The task => What is needed is an exact copy of every entry, without the pictures.

Study material =>
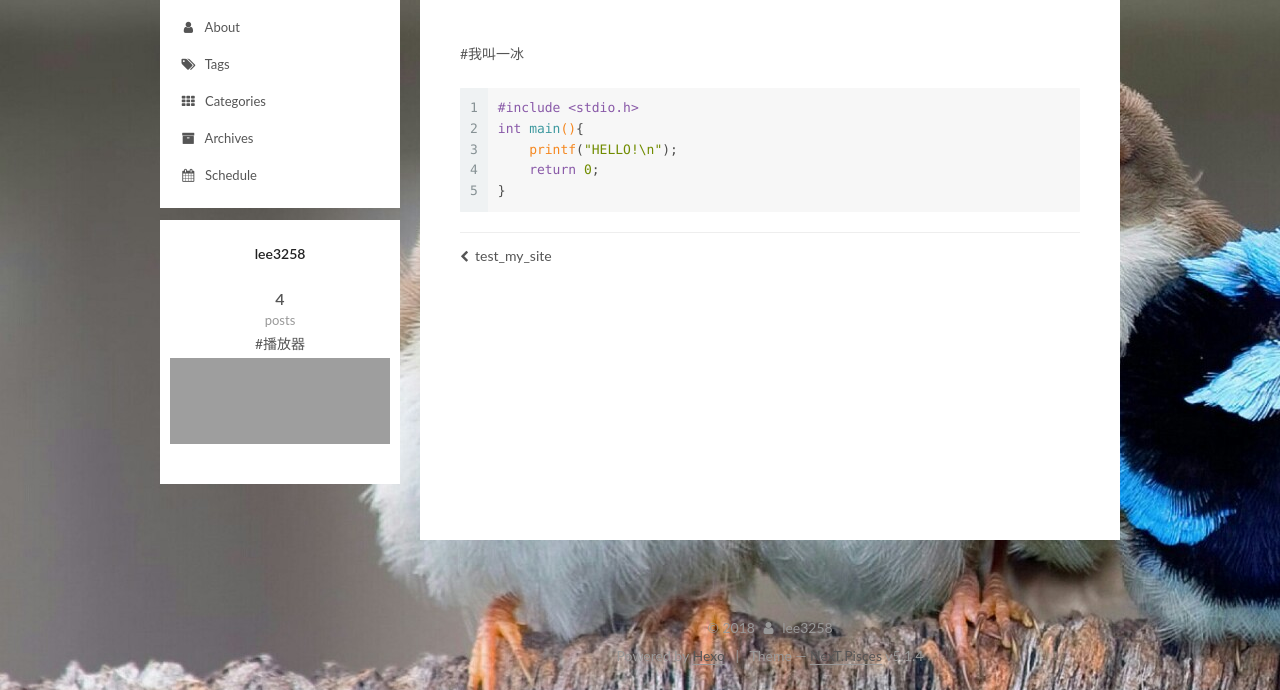
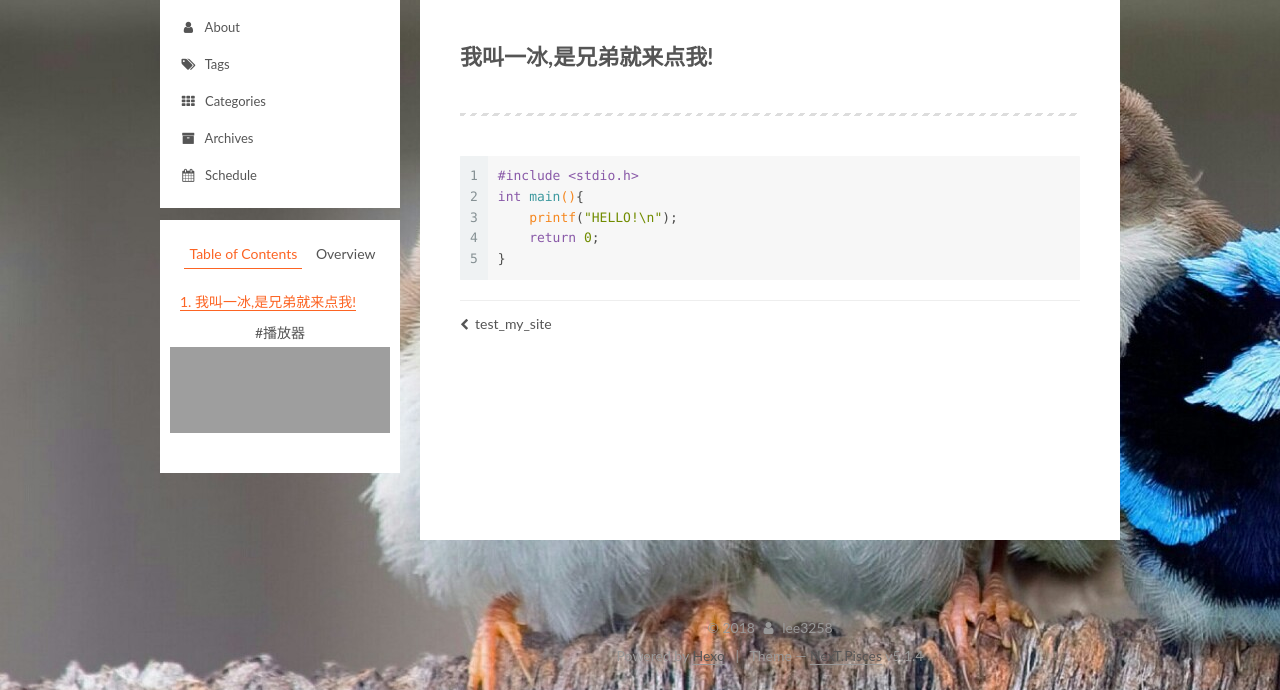
Before and after one commit to lee3258/lee3258.github.io, a plain HTML site: page 2018/12/26/我叫一冰-交个朋友吧/index.html in a window 1280 px wide. Shown: the part 163-853 px from the top of the page. Drawn offline with Linux system fonts and the light colour scheme; grey boxes are pictures that could not be loaded.

Commit message:
Site updated: 2018-12-26 23:05:52

```diff
--- a/2018/12/26/我叫一冰-交个朋友吧/index.html
+++ b/2018/12/26/我叫一冰-交个朋友吧/index.html
@@ -79,17 +79,17 @@
 
 
 
-<meta name="description" content="#我叫一冰 12345#include &amp;lt;stdio.h&amp;gt;int main()&amp;#123;    printf(&quot;HELLO!\n&quot;);    return 0;&amp;#125;">
+<meta name="description" content="我叫一冰,是兄弟就来点我!">
 <meta property="og:type" content="article">
 <meta property="og:title" content="我叫一冰,交个朋友吧!">
 <meta property="og:url" content="http://oneice.xyz/2018/12/26/我叫一冰-交个朋友吧/index.html">
 <meta property="og:site_name" content="一冰">
-<meta property="og:description" content="#我叫一冰 12345#include &amp;lt;stdio.h&amp;gt;int main()&amp;#123;    printf(&quot;HELLO!\n&quot;);    return 0;&amp;#125;">
+<meta property="og:description" content="我叫一冰,是兄弟就来点我!">
 <meta property="og:locale" content="default">
-<meta property="og:updated_time" content="2018-12-26T15:02:04.709Z">
+<meta property="og:updated_time" content="2018-12-26T15:04:58.414Z">
 <meta name="twitter:card" content="summary">
 <meta name="twitter:title" content="我叫一冰,交个朋友吧!">
-<meta name="twitter:description" content="#我叫一冰 12345#include &amp;lt;stdio.h&amp;gt;int main()&amp;#123;    printf(&quot;HELLO!\n&quot;);    return 0;&amp;#125;">
+<meta name="twitter:description" content="我叫一冰,是兄弟就来点我!">
 
 
 
@@ -339,7 +339,8 @@
 
 
 
-        <p>#我叫一冰</p>
+        <h1 id="我叫一冰-是兄弟就来点我"><a href="#我叫一冰-是兄弟就来点我" class="headerlink" title="我叫一冰,是兄弟就来点我!"></a>我叫一冰,是兄弟就来点我!</h1><a id="more"></a>
+<hr>
 <figure class="highlight cpp"><table><tr><td class="gutter"><pre><span class="line">1</span><br><span class="line">2</span><br><span class="line">3</span><br><span class="line">4</span><br><span class="line">5</span><br></pre></td><td class="code"><pre><span class="line"><span class="meta">#<span class="meta-keyword">include</span> <span class="meta-string">&lt;stdio.h&gt;</span></span></span><br><span class="line"><span class="function"><span class="keyword">int</span> <span class="title">main</span><span class="params">()</span></span>&#123;</span><br><span class="line">    <span class="built_in">printf</span>(<span class="string">"HELLO!\n"</span>);</span><br><span class="line">    <span class="keyword">return</span> <span class="number">0</span>;</span><br><span class="line">&#125;</span><br></pre></td></tr></table></figure>
 
     </div>
@@ -425,8 +426,17 @@
 
 
 
+        <ul class="sidebar-nav motion-element">
+          <li class="sidebar-nav-toc sidebar-nav-active" data-target="post-toc-wrap">
+            Table of Contents
+          </li>
+          <li class="sidebar-nav-overview" data-target="site-overview-wrap">
+            Overview
+          </li>
+        </ul>
 
-      <section class="site-overview-wrap sidebar-panel sidebar-panel-active">
+
+      <section class="site-overview-wrap sidebar-panel">
         <div class="site-overview">
           <div class="site-author motion-element" itemprop="author" itemscope="" itemtype="http://schema.org/Person">
 
@@ -468,6 +478,22 @@
         </div>
       </section>
 
+
+      <!--noindex-->
+        <section class="post-toc-wrap motion-element sidebar-panel sidebar-panel-active">
+          <div class="post-toc">
+
+
+
+
+
+
+              <div class="post-toc-content"><ol class="nav"><li class="nav-item nav-level-1"><a class="nav-link" href="#我叫一冰-是兄弟就来点我"><span class="nav-number">1.</span> <span class="nav-text">我叫一冰,是兄弟就来点我!</span></a></li></ol></div>
+
+
+          </div>
+        </section>
+      <!--/noindex-->
 
 
 	  #播放器
```
Also changed, not shown: index.html (+8 -4 lines).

Response below =>
Before and after one commit to lee3258/lee3258.github.io, a plain HTML site: page 2018/12/26/我叫一冰-交个朋友吧/index.html in a window 1280 px wide. Shown: the part 163-853 px from the top of the page. Drawn offline with Linux system fonts and the light colour scheme; grey boxes are pictures that could not be loaded.

Commit message:
Site updated: 2018-12-26 23:05:52

```diff
--- a/2018/12/26/我叫一冰-交个朋友吧/index.html
+++ b/2018/12/26/我叫一冰-交个朋友吧/index.html
@@ -79,17 +79,17 @@
 
 
 
-<meta name="description" content="#我叫一冰 12345#include &amp;lt;stdio.h&amp;gt;int main()&amp;#123;    printf(&quot;HELLO!\n&quot;);    return 0;&amp;#125;">
+<meta name="description" content="我叫一冰,是兄弟就来点我!">
 <meta property="og:type" content="article">
 <meta property="og:title" content="我叫一冰,交个朋友吧!">
 <meta property="og:url" content="http://oneice.xyz/2018/12/26/我叫一冰-交个朋友吧/index.html">
 <meta property="og:site_name" content="一冰">
-<meta property="og:description" content="#我叫一冰 12345#include &amp;lt;stdio.h&amp;gt;int main()&amp;#123;    printf(&quot;HELLO!\n&quot;);    return 0;&amp;#125;">
+<meta property="og:description" content="我叫一冰,是兄弟就来点我!">
 <meta property="og:locale" content="default">
-<meta property="og:updated_time" content="2018-12-26T15:02:04.709Z">
+<meta property="og:updated_time" content="2018-12-26T15:04:58.414Z">
 <meta name="twitter:card" content="summary">
 <meta name="twitter:title" content="我叫一冰,交个朋友吧!">
-<meta name="twitter:description" content="#我叫一冰 12345#include &amp;lt;stdio.h&amp;gt;int main()&amp;#123;    printf(&quot;HELLO!\n&quot;);    return 0;&amp;#125;">
+<meta name="twitter:description" content="我叫一冰,是兄弟就来点我!">
 
 
 
@@ -339,7 +339,8 @@
 
 
 
-        <p>#我叫一冰</p>
+        <h1 id="我叫一冰-是兄弟就来点我"><a href="#我叫一冰-是兄弟就来点我" class="headerlink" title="我叫一冰,是兄弟就来点我!"></a>我叫一冰,是兄弟就来点我!</h1><a id="more"></a>
+<hr>
 <figure class="highlight cpp"><table><tr><td class="gutter"><pre><span class="line">1</span><br><span class="line">2</span><br><span class="line">3</span><br><span class="line">4</span><br><span class="line">5</span><br></pre></td><td class="code"><pre><span class="line"><span class="meta">#<span class="meta-keyword">include</span> <span class="meta-string">&lt;stdio.h&gt;</span></span></span><br><span class="line"><span class="function"><span class="keyword">int</span> <span class="title">main</span><span class="params">()</span></span>&#123;</span><br><span class="line">    <span class="built_in">printf</span>(<span class="string">"HELLO!\n"</span>);</span><br><span class="line">    <span class="keyword">return</span> <span class="number">0</span>;</span><br><span class="line">&#125;</span><br></pre></td></tr></table></figure>
 
     </div>
@@ -425,8 +426,17 @@
 
 
 
+        <ul class="sidebar-nav motion-element">
+          <li class="sidebar-nav-toc sidebar-nav-active" data-target="post-toc-wrap">
+            Table of Contents
+          </li>
+          <li class="sidebar-nav-overview" data-target="site-overview-wrap">
+            Overview
+          </li>
+        </ul>
 
-      <section class="site-overview-wrap sidebar-panel sidebar-panel-active">
+
+      <section class="site-overview-wrap sidebar-panel">
         <div class="site-overview">
           <div class="site-author motion-element" itemprop="author" itemscope="" itemtype="http://schema.org/Person">
 
@@ -468,6 +478,22 @@
         </div>
       </section>
 
+
+      <!--noindex-->
+        <section class="post-toc-wrap motion-element sidebar-panel sidebar-panel-active">
+          <div class="post-toc">
+
+
+
+
+
+
+              <div class="post-toc-content"><ol class="nav"><li class="nav-item nav-level-1"><a class="nav-link" href="#我叫一冰-是兄弟就来点我"><span class="nav-number">1.</span> <span class="nav-text">我叫一冰,是兄弟就来点我!</span></a></li></ol></div>
+
+
+          </div>
+        </section>
+      <!--/noindex-->
 
 
 	  #播放器
```
Also changed, not shown: index.html (+8 -4 lines).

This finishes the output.